ACTIVITY: Search the records for the word "style". Copy every line where it appears.
** DATA IN THIS EXERCISE follows **
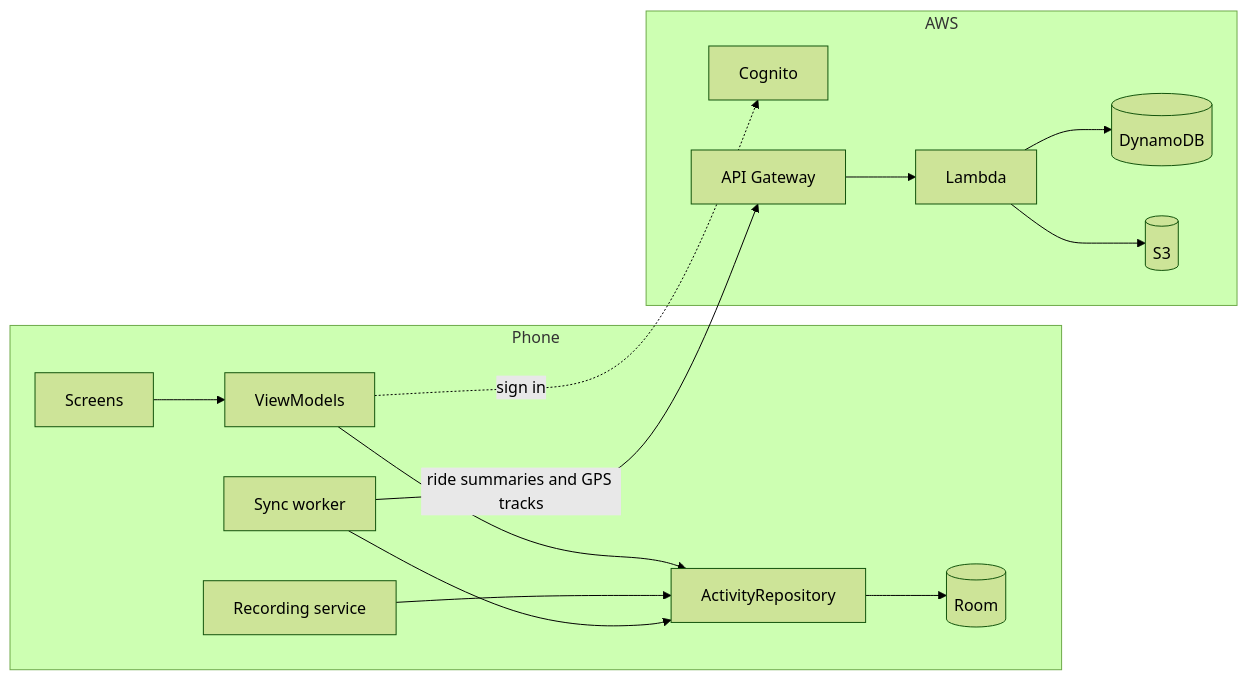
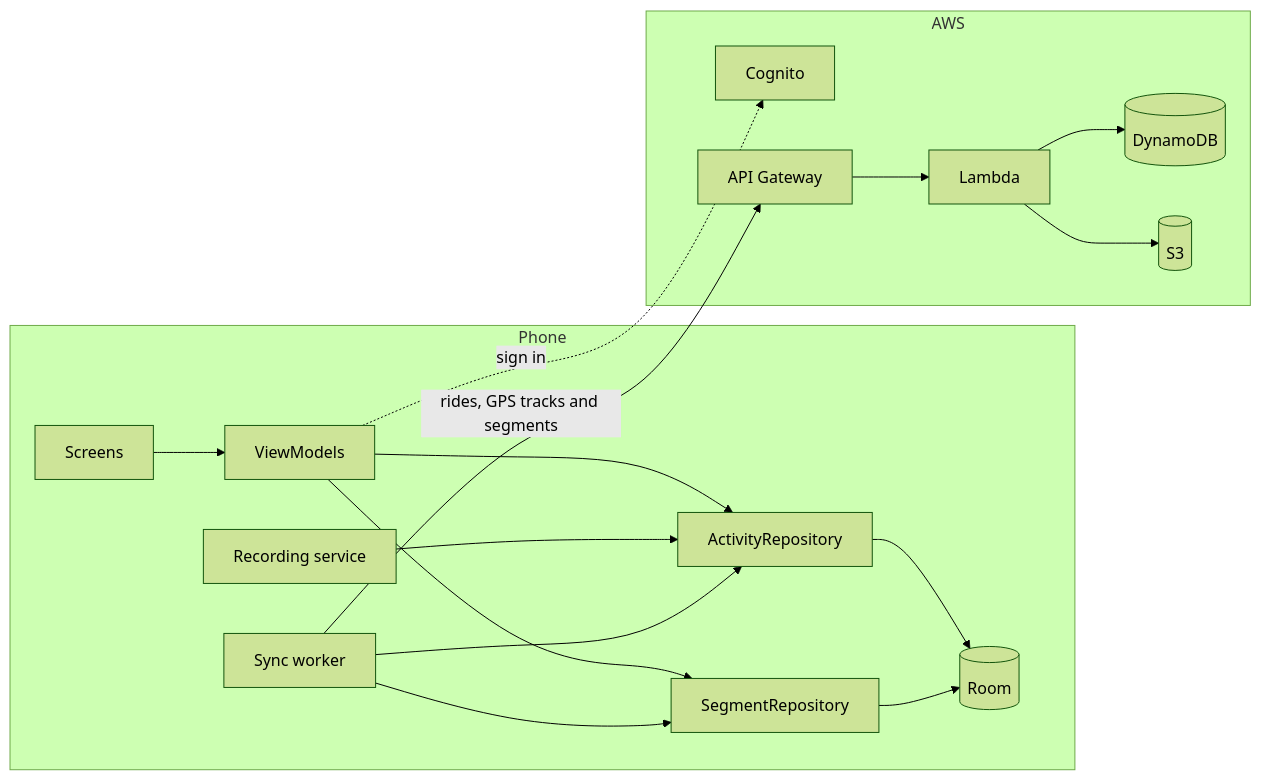
Before and after one commit to danielbrog/activity-stats: the diagram in README.md, drawn with Mermaid (forest theme). The commit also changed other lines of this file and 1 other file, not shown here.

Commit message:
Bring the READMEs up to date: segments, limits, releases (#37)

````diff
--- a/README.md
+++ b/README.md
@@ -40,18 +49,21 @@
 ```mermaid
 flowchart LR
     subgraph Phone
         UI["Screens"] --> VM["ViewModels"]
         VM --> Repo["ActivityRepository"]
         Svc["Recording service"] --> Repo
+        VM --> SegRepo["SegmentRepository"]
         Repo --> DB[("Room")]
+        SegRepo --> DB
         Worker["Sync worker"] --> Repo
+        Worker --> SegRepo
     end
     subgraph AWS
         Cognito["Cognito"]
         API["API Gateway"] --> Lambda["Lambda"]
         Lambda --> Dynamo[("DynamoDB")]
         Lambda --> S3[("S3")]
     end
     VM -. sign in .-> Cognito
-    Worker -- "ride summaries and GPS tracks" --> API
+    Worker -- "rides, GPS tracks and segments" --> API
 ```
````
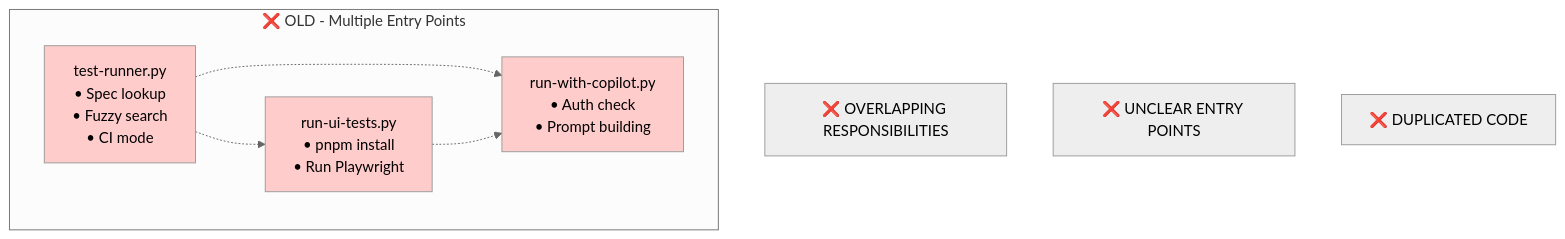
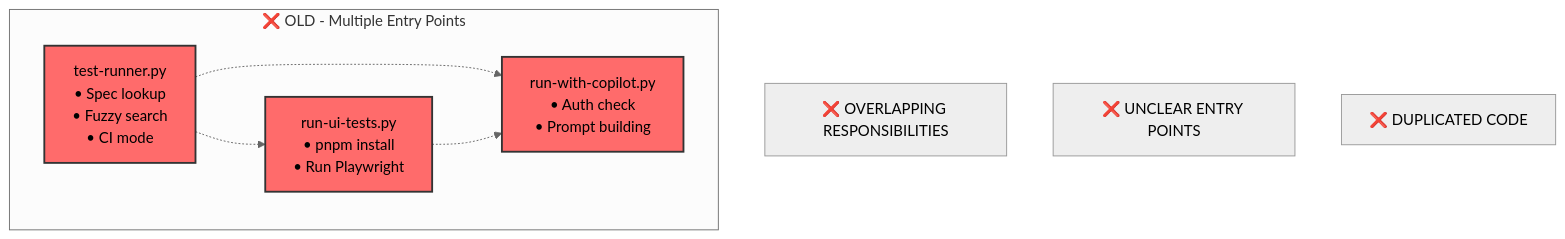
Before and after one commit to crawlab-team/crawlab-test: the first of 2 diagrams in docs/TEST_RUNNER_ARCHITECTURE.md, drawn with Mermaid (neutral theme). The commit also changed other lines of this file, not shown here.

First line of the commit message:
docs: improve diagram contrast and readability

````diff
--- a/docs/TEST_RUNNER_ARCHITECTURE.md
+++ b/docs/TEST_RUNNER_ARCHITECTURE.md
@@ -5,20 +5,20 @@
 ```mermaid
 graph TB
     subgraph "❌ OLD - Multiple Entry Points"
         TR[test-runner.py<br/>• Spec lookup<br/>• Fuzzy search<br/>• CI mode]
         UI[run-ui-tests.py<br/>• pnpm install<br/>• Run Playwright]
         COP[run-with-copilot.py<br/>• Auth check<br/>• Prompt building]
     end
     
     TR -.-> UI
     TR -.-> COP
     UI -.-> COP
     
-    style TR fill:#ffcccc
-    style UI fill:#ffcccc
-    style COP fill:#ffcccc
+    style TR fill:#ff6b6b,stroke:#333,stroke-width:2px,color:#000
+    style UI fill:#ff6b6b,stroke:#333,stroke-width:2px,color:#000
+    style COP fill:#ff6b6b,stroke:#333,stroke-width:2px,color:#000
     
     note1[❌ OVERLAPPING RESPONSIBILITIES]
     note2[❌ UNCLEAR ENTRY POINTS]
     note3[❌ DUPLICATED CODE]
 ```
````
** End of DATA IN THIS EXERCISE **
RESULT FOR THIS EXERCISE:
-    style TR fill:#ffcccc
-    style UI fill:#ffcccc
-    style COP fill:#ffcccc
+    style TR fill:#ff6b6b,stroke:#333,stroke-width:2px,color:#000
+    style UI fill:#ff6b6b,stroke:#333,stroke-width:2px,color:#000
+    style COP fill:#ff6b6b,stroke:#333,stroke-width:2px,color:#000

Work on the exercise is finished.